>>
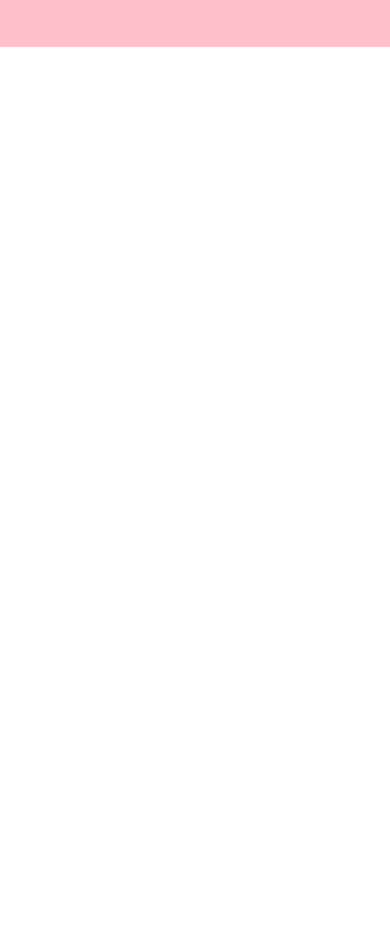
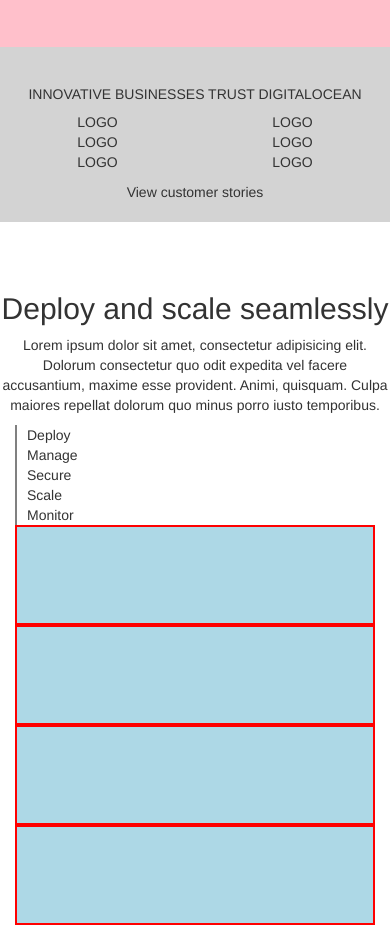
Before and after one commit to laurachelaru-92/html-css-digitalocean, a plain HTML site: page index.html in a window 390 px wide. Shown: the part 723-1651 px from the top of the page. Before the commit the page ends 844 px from the top, so only its background shows below. Drawn offline with nearby package versions, Linux system fonts and the light colour scheme.

Commit message:
main responsive fino a sezione deploy (struttura)

```diff
--- a/css/style.css
+++ b/css/style.css
@@ -57,3 +57,45 @@ nav .user-menu {
   height: 300px;
 }
 /* fine header */
+
+/* Main */
+/* Sezione logos */
+section.logos {
+  background-color: lightgrey;
+  padding-top: 30px;
+  padding-bottom: 10px;
+}
+
+.logos p {
+  padding-top: 10px;
+}
+/* fine sezione logos */
+/* Sezione deploy */
+section.deploy ul {
+  list-style: none;
+  margin: 0;
+  padding-left: 10px;
+  border-left: 2px solid grey;
+}
+
+.apps-boxes > div {
+  background-color: lightblue;
+  border: 2px solid red;
+  height: 100px;
+}
+/* fine sezione deploy */
+/* Sezione big carousel */
+.big_carousel {
+  background-color: lightgrey;
+}
+.big_carousel_screen {
+  height: 300px;
+  background-color: white;
+  vertical-align: middle;
+}
+
+.big_carousel i {
+  vertical-align: middle;
+}
+/* fine sezione big carousel */
+/* fine main */
--- a/index.html
+++ b/index.html
@@ -54,5 +54,65 @@
       <!-- / jumbotron -->
     </header>
     <!-- / header -->
+    <!-- Main -->
+    <main>
+      <section class="logos text-center">
+        <div class="container">
+          <div class="row">
+            <h5 class="col-md-12 col-sm-12 col-xs-12 text-uppercase">innovative businesses trust digitalocean</h5>
+          </div>
+          <div class="row">
+            <div class="logos-container">
+              <div class="col-md-2 col-sm-2 col-xs-6">LOGO</div>
+              <div class="col-md-2 col-sm-2 col-xs-6">LOGO</div>
+              <div class="col-md-2 col-sm-2 col-xs-6">LOGO</div>
+              <div class="col-md-2 col-sm-2 col-xs-6">LOGO</div>
+              <div class="col-md-2 col-sm-2 col-xs-6">LOGO</div>
+              <div class="col-md-2 col-sm-2 col-xs-6">LOGO</div>
+            </div>
+          </div>
+          <p>View customer stories</p>
+        </div>
+      </section>
+      <section class="deploy pad_tombottom50">
+        <div class="container">
+          <div class="row text-center">
+            <h2>Deploy and scale seamlessly</h2>
+            <p>Lorem ipsum dolor sit amet, consectetur adipisicing elit. Dolorum consectetur quo odit expedita vel facere accusantium, maxime esse provident. Animi, quisquam. Culpa maiores repellat dolorum quo minus porro iusto temporibus.</p>
+          </div>
+          <div class="row">
+            <div class="deploy-list col-md-4 col-sm-4 col-xs-12">
+              <ul>
+                <li>Deploy</li>
+                <li>Manage</li>
+                <li>Secure</li>
+                <li>Scale</li>
+                <li>Monitor</li>
+              </ul>
+            </div>
+            <div class="apps-boxes col-md-8 col-sm-8 col-xs-12">
+              <div class="col-md-6 col-sm-6 col-xs-12"></div>
+              <div class="col-md-6 col-sm-6 col-xs-12"></div>
+              <div class="col-md-6 col-sm-6 col-xs-12"></div>
+              <div class="col-md-6 col-sm-6 col-xs-12"></div>
+            </div>
+          </div>
+        </div>
+      </section>
+      <section class="big_carousel pad_tombottom50">
+        <div class="container">
+          <div class="row text-center">
+            <h2>Designed for developers</h2>
+            <p>Build more and spend less time managing your infrastructure with or easy-to-use control panel and API.</p>
+          </div>
+          <div class="row">
+            <div class="col-md-1 col-md-offset-1"><i class="fas fa-chevron-left"></i></div>
+            <div class="big_carousel_screen col-md-8"></div>
+            <div class="col-md-1"><i class="fas fa-chevron-right"></i></div>
+          </div>
+        </div>
+      </section>
+    </main>
+    <!-- / main -->
   </body>
 </html>
```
<<
Word for word, repeat each line of the records, and leave every image out.

> **Solution to this task**
Before and after one commit to laurachelaru-92/html-css-digitalocean, a plain HTML site: page index.html in a window 390 px wide. Shown: the part 723-1651 px from the top of the page. Before the commit the page ends 844 px from the top, so only its background shows below. Drawn offline with nearby package versions, Linux system fonts and the light colour scheme.

Commit message:
main responsive fino a sezione deploy (struttura)

```diff
--- a/css/style.css
+++ b/css/style.css
@@ -57,3 +57,45 @@ nav .user-menu {
   height: 300px;
 }
 /* fine header */
+
+/* Main */
+/* Sezione logos */
+section.logos {
+  background-color: lightgrey;
+  padding-top: 30px;
+  padding-bottom: 10px;
+}
+
+.logos p {
+  padding-top: 10px;
+}
+/* fine sezione logos */
+/* Sezione deploy */
+section.deploy ul {
+  list-style: none;
+  margin: 0;
+  padding-left: 10px;
+  border-left: 2px solid grey;
+}
+
+.apps-boxes > div {
+  background-color: lightblue;
+  border: 2px solid red;
+  height: 100px;
+}
+/* fine sezione deploy */
+/* Sezione big carousel */
+.big_carousel {
+  background-color: lightgrey;
+}
+.big_carousel_screen {
+  height: 300px;
+  background-color: white;
+  vertical-align: middle;
+}
+
+.big_carousel i {
+  vertical-align: middle;
+}
+/* fine sezione big carousel */
+/* fine main */
--- a/index.html
+++ b/index.html
@@ -54,5 +54,65 @@
       <!-- / jumbotron -->
     </header>
     <!-- / header -->
+    <!-- Main -->
+    <main>
+      <section class="logos text-center">
+        <div class="container">
+          <div class="row">
+            <h5 class="col-md-12 col-sm-12 col-xs-12 text-uppercase">innovative businesses trust digitalocean</h5>
+          </div>
+          <div class="row">
+            <div class="logos-container">
+              <div class="col-md-2 col-sm-2 col-xs-6">LOGO</div>
+              <div class="col-md-2 col-sm-2 col-xs-6">LOGO</div>
+              <div class="col-md-2 col-sm-2 col-xs-6">LOGO</div>
+              <div class="col-md-2 col-sm-2 col-xs-6">LOGO</div>
+              <div class="col-md-2 col-sm-2 col-xs-6">LOGO</div>
+              <div class="col-md-2 col-sm-2 col-xs-6">LOGO</div>
+            </div>
+          </div>
+          <p>View customer stories</p>
+        </div>
+      </section>
+      <section class="deploy pad_tombottom50">
+        <div class="container">
+          <div class="row text-center">
+            <h2>Deploy and scale seamlessly</h2>
+            <p>Lorem ipsum dolor sit amet, consectetur adipisicing elit. Dolorum consectetur quo odit expedita vel facere accusantium, maxime esse provident. Animi, quisquam. Culpa maiores repellat dolorum quo minus porro iusto temporibus.</p>
+          </div>
+          <div class="row">
+            <div class="deploy-list col-md-4 col-sm-4 col-xs-12">
+              <ul>
+                <li>Deploy</li>
+                <li>Manage</li>
+                <li>Secure</li>
+                <li>Scale</li>
+                <li>Monitor</li>
+              </ul>
+            </div>
+            <div class="apps-boxes col-md-8 col-sm-8 col-xs-12">
+              <div class="col-md-6 col-sm-6 col-xs-12"></div>
+              <div class="col-md-6 col-sm-6 col-xs-12"></div>
+              <div class="col-md-6 col-sm-6 col-xs-12"></div>
+              <div class="col-md-6 col-sm-6 col-xs-12"></div>
+            </div>
+          </div>
+        </div>
+      </section>
+      <section class="big_carousel pad_tombottom50">
+        <div class="container">
+          <div class="row text-center">
+            <h2>Designed for developers</h2>
+            <p>Build more and spend less time managing your infrastructure with or easy-to-use control panel and API.</p>
+          </div>
+          <div class="row">
+            <div class="col-md-1 col-md-offset-1"><i class="fas fa-chevron-left"></i></div>
+            <div class="big_carousel_screen col-md-8"></div>
+            <div class="col-md-1"><i class="fas fa-chevron-right"></i></div>
+          </div>
+        </div>
+      </section>
+    </main>
+    <!-- / main -->
   </body>
 </html>
```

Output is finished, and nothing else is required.